A Continuing Pause in Indonesian Monetary Tightening…

February 13, 2014

And some analysts are starting to wonder if further restraint will even be necessary.  Three 25-basis point hikes of the BI Rate and two of 50 basis points apiece between June and November of 2013 raised the level from 5.75% to its current level of 7.5%.  In response, the rupiah has shown recent stability after getting hammered in 2013, and the current account deficit-to-GDP ratio has been more than halved to 2.0%.  Although CPI inflation slowed in the first month of 2014, the 12-month increase of 8.2% is almost twice as high as the 3.5-5.5% target midpoint.  Bank Indonesia’s Board issued a statement that spoke also of better balanced and greater-than-expected growth last quarter and of the resilience of Indonesian banks.  For now, core inflation lies in target, but when such a wide gap exists between total and core, the risk of the former infecting the latter cannot be ignored.  The statement pledges that “Bank Indonesia will remain vigilant of inflationary pressures and risks looking ahead, including disruptions to the supply of food, electricity rate hikes and the impact of rupiah depreciation.”  As an early warning system, the exchange rate likely offers the best gauge of whether the 175 basis points of rate tightening done last year will be good enough to achieve more balanced growth, a sustainable balance of payments, and the gradual reduction of total inflation that monetary officials seek.

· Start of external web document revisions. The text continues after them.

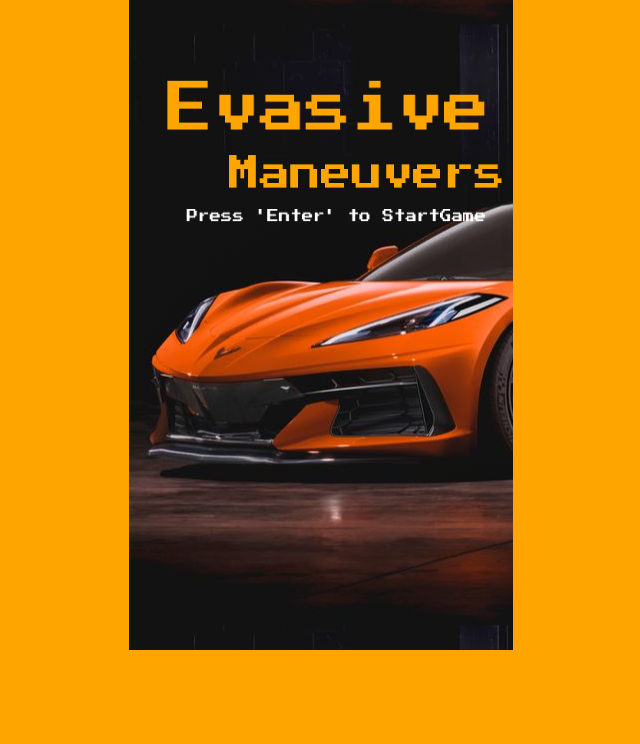
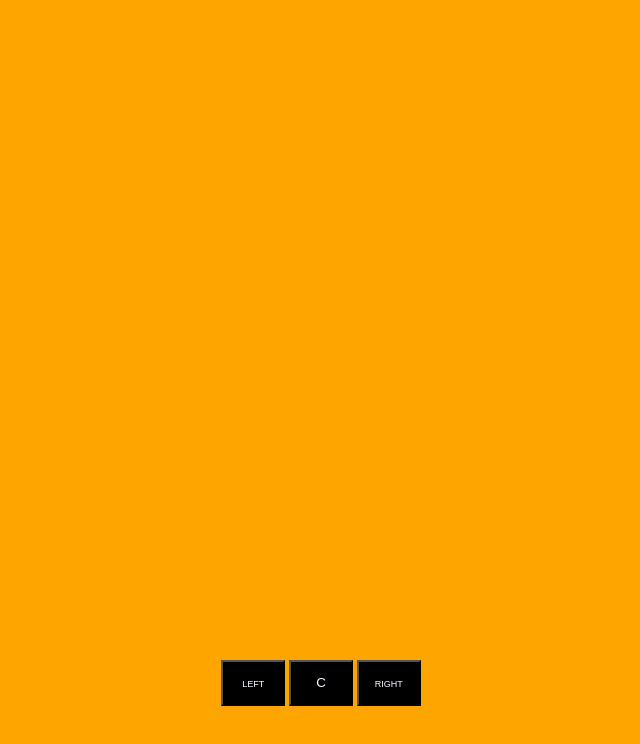
Before and after one commit to JamarTG/canvas-car-game, a plain HTML site: page index.html in a window 1280 px wide. Shown: the whole page, without its empty margins (319-959 px from the left). Drawn offline with Linux system fonts and the light colour scheme; a web font is replaced by a local one.

Commit message:
Update index.html

```diff
--- a/index.html
+++ b/index.html
@@ -27,7 +27,7 @@
         <button id="right">right</button>
       </div>
       <p style="color:white"></p>
-  <script src="main.js" ></script>
+<!--   <script src="main.js" ></script> -->
   <!-- <script src="main.js"></script> -->
 </body>
 </html>
```
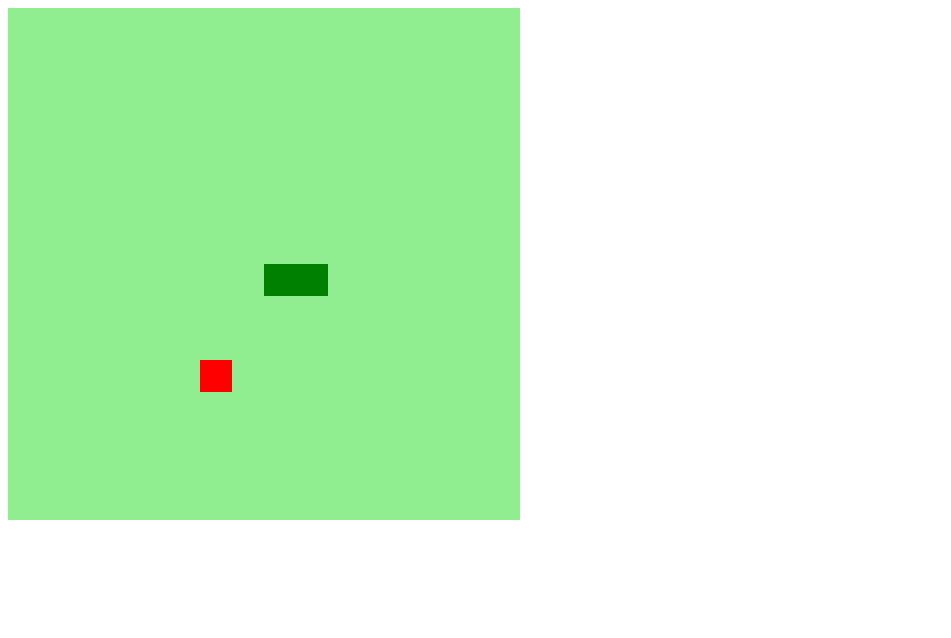
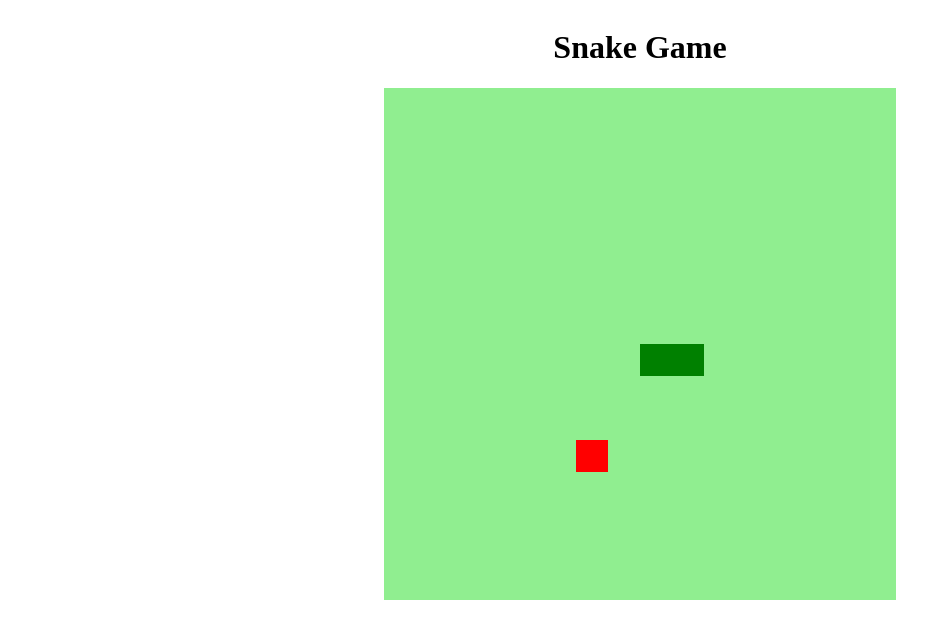
Before and after one commit to johanbacks/DIO-JS-Snake, a plain HTML site: page index.html in a window 1280 px wide. Shown: the whole page, without its empty margins (0-951 px from the left). Drawn offline with Linux system fonts and the light colour scheme.

Commit message:
add style.css

```diff
--- a/index.html
+++ b/index.html
@@ -9,6 +9,7 @@
   <title>Snake Game</title>
   </head>
   <body>
+    <h1>Snake Game</h1>
     <canvas id="snake" width="512" height="512"></canvas>
   </body>
 </html>
--- a/style.css
+++ b/style.css
@@ -0,0 +1,8 @@
+body {
+  height:95 vh ;
+  width: 95;
+  display: flex;
+  justify-content: center;
+  align-items: center;
+  flex-direction: column;
+}
```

Copyright 2014, Larry Greenberg.  All rights reserved.  No secondary distribution without express permission.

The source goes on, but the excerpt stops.